Digitized at Eastman Museum Film Preservation Services
Funded by the National Film Preservation Foundation
The piano accompaniment for this online presentation was composed and performed by Philip C. Carli.
This film has been made accessible to the public in part by the National Endowment for the Humanities: NEH CARES. Any views, findings, conclusions, or recommendations expressed in this video, do not necessarily represent those of the National Endowment for the Humanities.
The Golden Age of Hollywood is revered by the public and enshrined by film scholars in copious histories about American film production and the pioneers who created the vernacular of the movies. Directors Cecil B. DeMille, Erich von Stroheim, and James Cruze created cinema magic at Metro-Goldwyn-Mayer, Paramount, and Universal Studios. This is the iconic face of Hollywood, the face the world recognizes as the source of a thousand and one nights of beauty, adventure, mystery, and love. But it is actually a Janus. The flip side of Hollywood was a hardscrabble, unglamorous place that gave shelter, sustenance, and hope to the not-quite-famous directors and the not-quite-stellar actors who produced the often charming, low budget films that filled countless hours of theater programming. Like dinghies swamped by the wake of the Queen Mary, hundreds of little films have been lost through corporate neglect, lack of pedigree, and indifference. Abandoned, forgotten by history, and on the brink of oblivion, these products of long-defunct companies are indeed the orphans of the film industry.
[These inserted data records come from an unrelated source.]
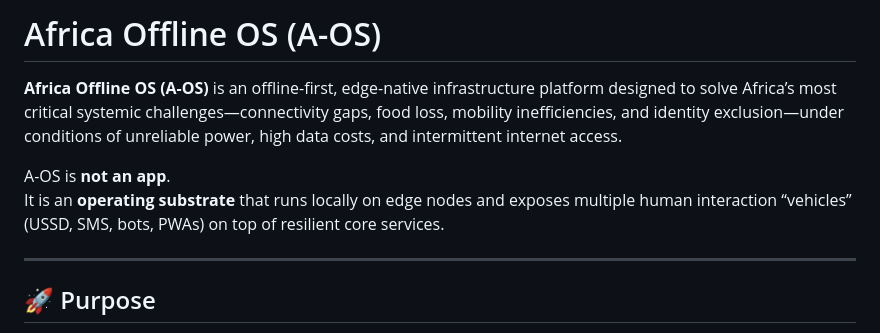
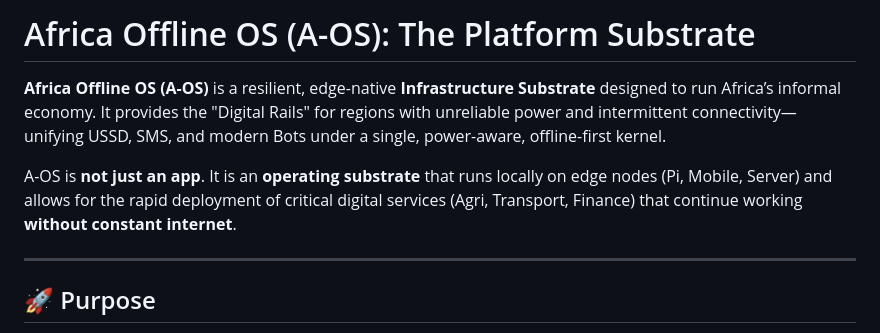
Before and after one commit to peteroluoch/africa-offline-os, a Markdown page: README.md, the part around the change. Drawn GitHub-style.

Commit message:
docs(vision): establish A-OS as a platform substrate and update README

```diff
--- a/README.md
+++ b/README.md
@@ -1,9 +1,8 @@
-# Africa Offline OS (A-OS)
+# Africa Offline OS (A-OS): The Platform Substrate
 
-**Africa Offline OS (A-OS)** is an offline-first, edge-native infrastructure platform designed to solve Africa’s most critical systemic challenges—connectivity gaps, food loss, mobility inefficiencies, and identity exclusion—under conditions of unreliable power, high data costs, and intermittent internet access.
+**Africa Offline OS (A-OS)** is a resilient, edge-native **Infrastructure Substrate** designed to run Africa’s informal economy. It provides the "Digital Rails" for regions with unreliable power and intermittent connectivity—unifying USSD, SMS, and modern Bots under a single, power-aware, offline-first kernel.
 
-A-OS is **not an app**.
-It is an **operating substrate** that runs locally on edge nodes and exposes multiple human interaction “vehicles” (USSD, SMS, bots, PWAs) on top of resilient core services.
+A-OS is **not just an app**. It is an **operating substrate** that runs locally on edge nodes (Pi, Mobile, Server) and allows for the rapid deployment of critical digital services (Agri, Transport, Finance) that continue working **without constant internet**.
 
 ---
 
```
Also changed, not shown: docs/00_VISION_AND_STRATEGY.md (added, +64 -0 lines).
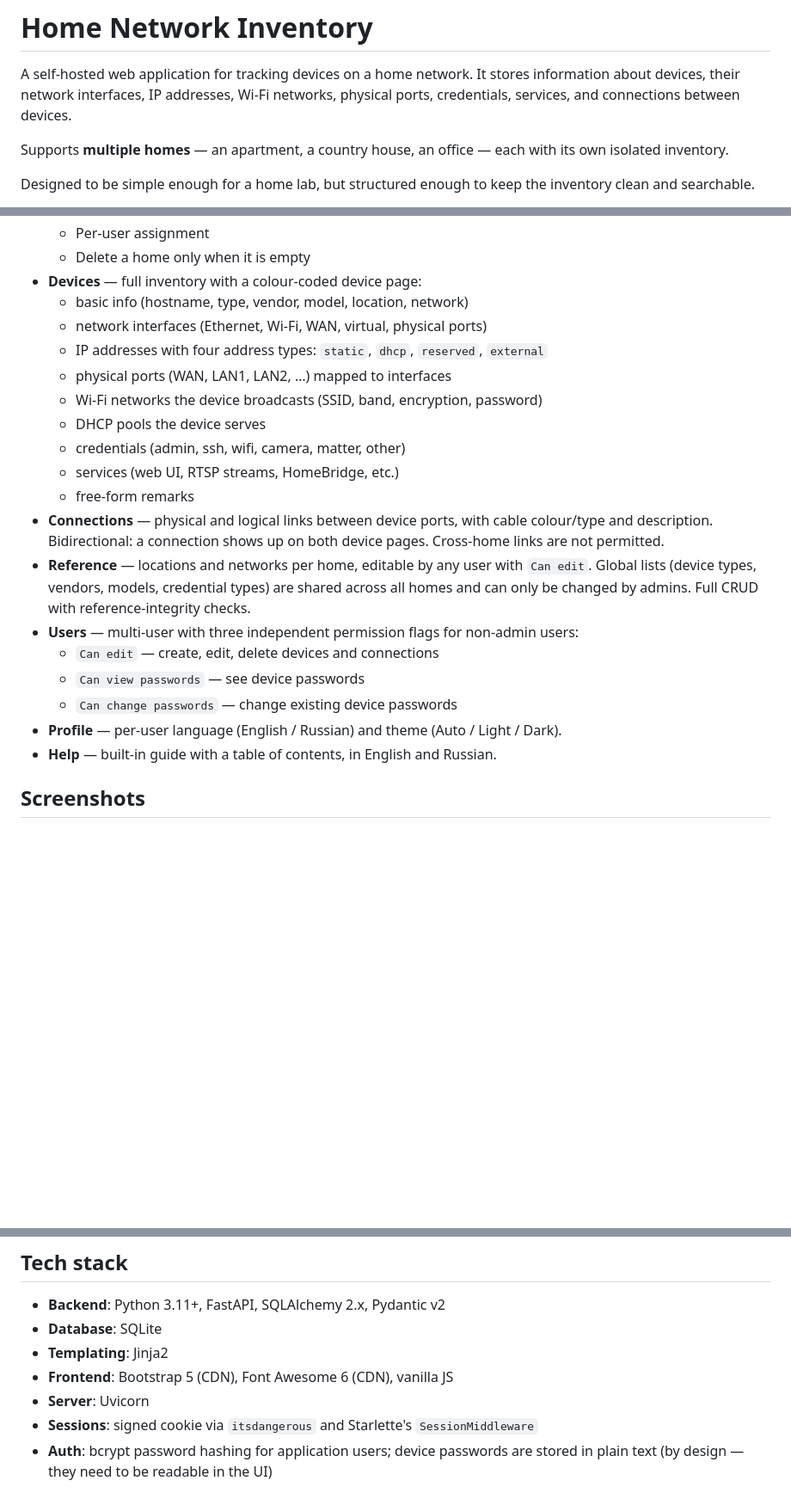
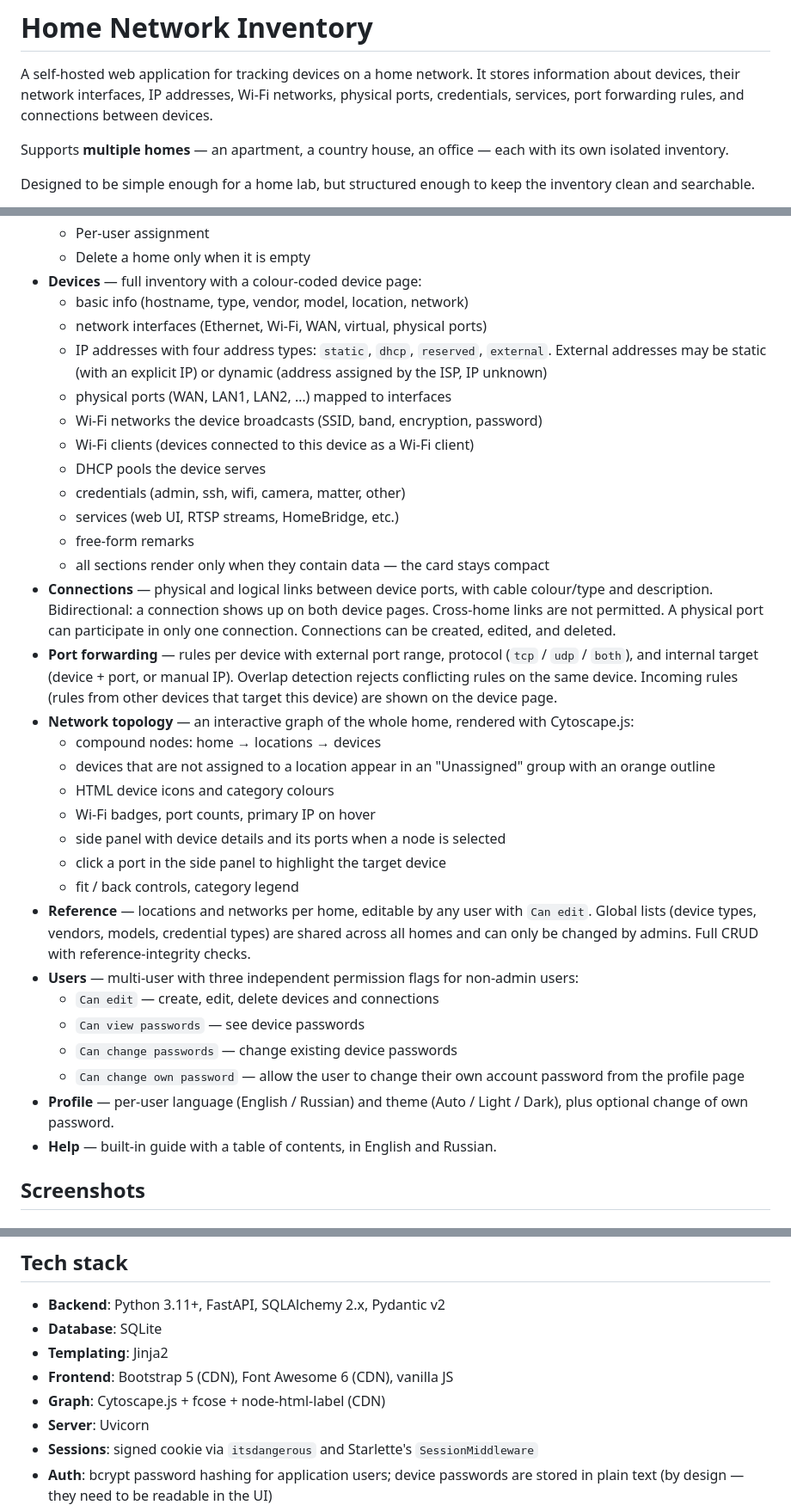
Before and after one commit to DroneTales/HomeNetworkInventory, a Markdown page: README.md, 3 parts joined by grey strips. Shown at 86% size. GitHub-like rendering; blank space fills up the shorter version.

```diff
--- a/README.md
+++ b/README.md
@@ -2,8 +2,8 @@
 
 A self-hosted web application for tracking devices on a home network. It stores
 information about devices, their network interfaces, IP addresses, Wi-Fi
-networks, physical ports, credentials, services, and connections between
-devices.
+networks, physical ports, credentials, services, port forwarding rules, and
+connections between devices.
 
 Supports **multiple homes** — an apartment, a country house, an office — each
 with its own isolated inventory.
@@ -27,16 +27,37 @@ inventory clean and searchable.
 - **Devices** — full inventory with a colour-coded device page:
   - basic info (hostname, type, vendor, model, location, network)
   - network interfaces (Ethernet, Wi-Fi, WAN, virtual, physical ports)
-  - IP addresses with four address types: `static`, `dhcp`, `reserved`, `external`
+  - IP addresses with four address types: `static`, `dhcp`, `reserved`, `external`.
+    External addresses may be static (with an explicit IP) or dynamic (address
+    assigned by the ISP, IP unknown)
   - physical ports (WAN, LAN1, LAN2, …) mapped to interfaces
   - Wi-Fi networks the device broadcasts (SSID, band, encryption, password)
+  - Wi-Fi clients (devices connected to this device as a Wi-Fi client)
   - DHCP pools the device serves
   - credentials (admin, ssh, wifi, camera, matter, other)
   - services (web UI, RTSP streams, HomeBridge, etc.)
   - free-form remarks
+  - all sections render only when they contain data — the card stays compact
 - **Connections** — physical and logical links between device ports, with
   cable colour/type and description. Bidirectional: a connection shows up on
-  both device pages. Cross-home links are not permitted.
+  both device pages. Cross-home links are not permitted. A physical port can
+  participate in only one connection. Connections can be created, edited,
+  and deleted.
+- **Port forwarding** — rules per device with external port range, protocol
+  (`tcp` / `udp` / `both`), and internal target (device + port, or manual IP).
+  Overlap detection rejects conflicting rules on the same device. Incoming
+  rules (rules from other devices that target this device) are shown on the
+  device page.
+- **Network topology** — an interactive graph of the whole home, rendered with
+  Cytoscape.js:
+  - compound nodes: home → locations → devices
+  - devices that are not assigned to a location appear in an "Unassigned"
+    group with an orange outline
+  - HTML device icons and category colours
+  - Wi-Fi badges, port counts, primary IP on hover
+  - side panel with device details and its ports when a node is selected
+  - click a port in the side panel to highlight the target device
+  - fit / back controls, category legend
 - **Reference** — locations and networks per home, editable by any user with
   `Can edit`. Global lists (device types, vendors, models, credential types)
   are shared across all homes and can only be changed by admins. Full CRUD
@@ -46,8 +67,10 @@ inventory clean and searchable.
   - `Can edit` — create, edit, delete devices and connections
   - `Can view passwords` — see device passwords
   - `Can change passwords` — change existing device passwords
+  - `Can change own password` — allow the user to change their own account
+    password from the profile page
 - **Profile** — per-user language (English / Russian) and theme
-  (Auto / Light / Dark).
+  (Auto / Light / Dark), plus optional change of own password.
 - **Help** — built-in guide with a table of contents, in English and Russian.
 
 ## Screenshots
@@ -72,6 +99,7 @@ More screenshots are in [`docs/screenshots/`](docs/screenshots/).
 - **Database**: SQLite
 - **Templating**: Jinja2
 - **Frontend**: Bootstrap 5 (CDN), Font Awesome 6 (CDN), vanilla JS
+- **Graph**: Cytoscape.js + fcose + node-html-label (CDN)
 - **Server**: Uvicorn
 - **Sessions**: signed cookie via `itsdangerous` and Starlette's `SessionMiddleware`
 - **Auth**: bcrypt password hashing for application users; device passwords are
```
Also changed, not shown: other parts of README.md (+14 -5 lines).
All of which makes the discovery of Hollywouldn’t, a 1925 short released by Trem Carr Productions, a small but significant entry into the “saved” column on the lost film balance sheet. Made with tongues firmly in cheeks, Hollywouldn’t is a freewheeling satire on the Hollywood industry at the height of the silent era. This Biff Comedies two-reeler wastes no time in taking potshots at sacred cows. We are quickly introduced to the Wrex Film company, its director Mr. Cecil Von Cruse (neatly felling three giants with one name) and leading lady Dolly Dove (Billie Dove, Mary Pickford, take your pick). Add a lovestruck cowboy and an equally smitten gent from Indiana, numerous bad insider puns and lots of action, and Hollywouldn’t achieves a level of success all its own. As a warning to other wannabe stars, it concludes by offering timeless advice: “Moral—it is better to stay at home and be thought a fool than to travel and remove all doubt.”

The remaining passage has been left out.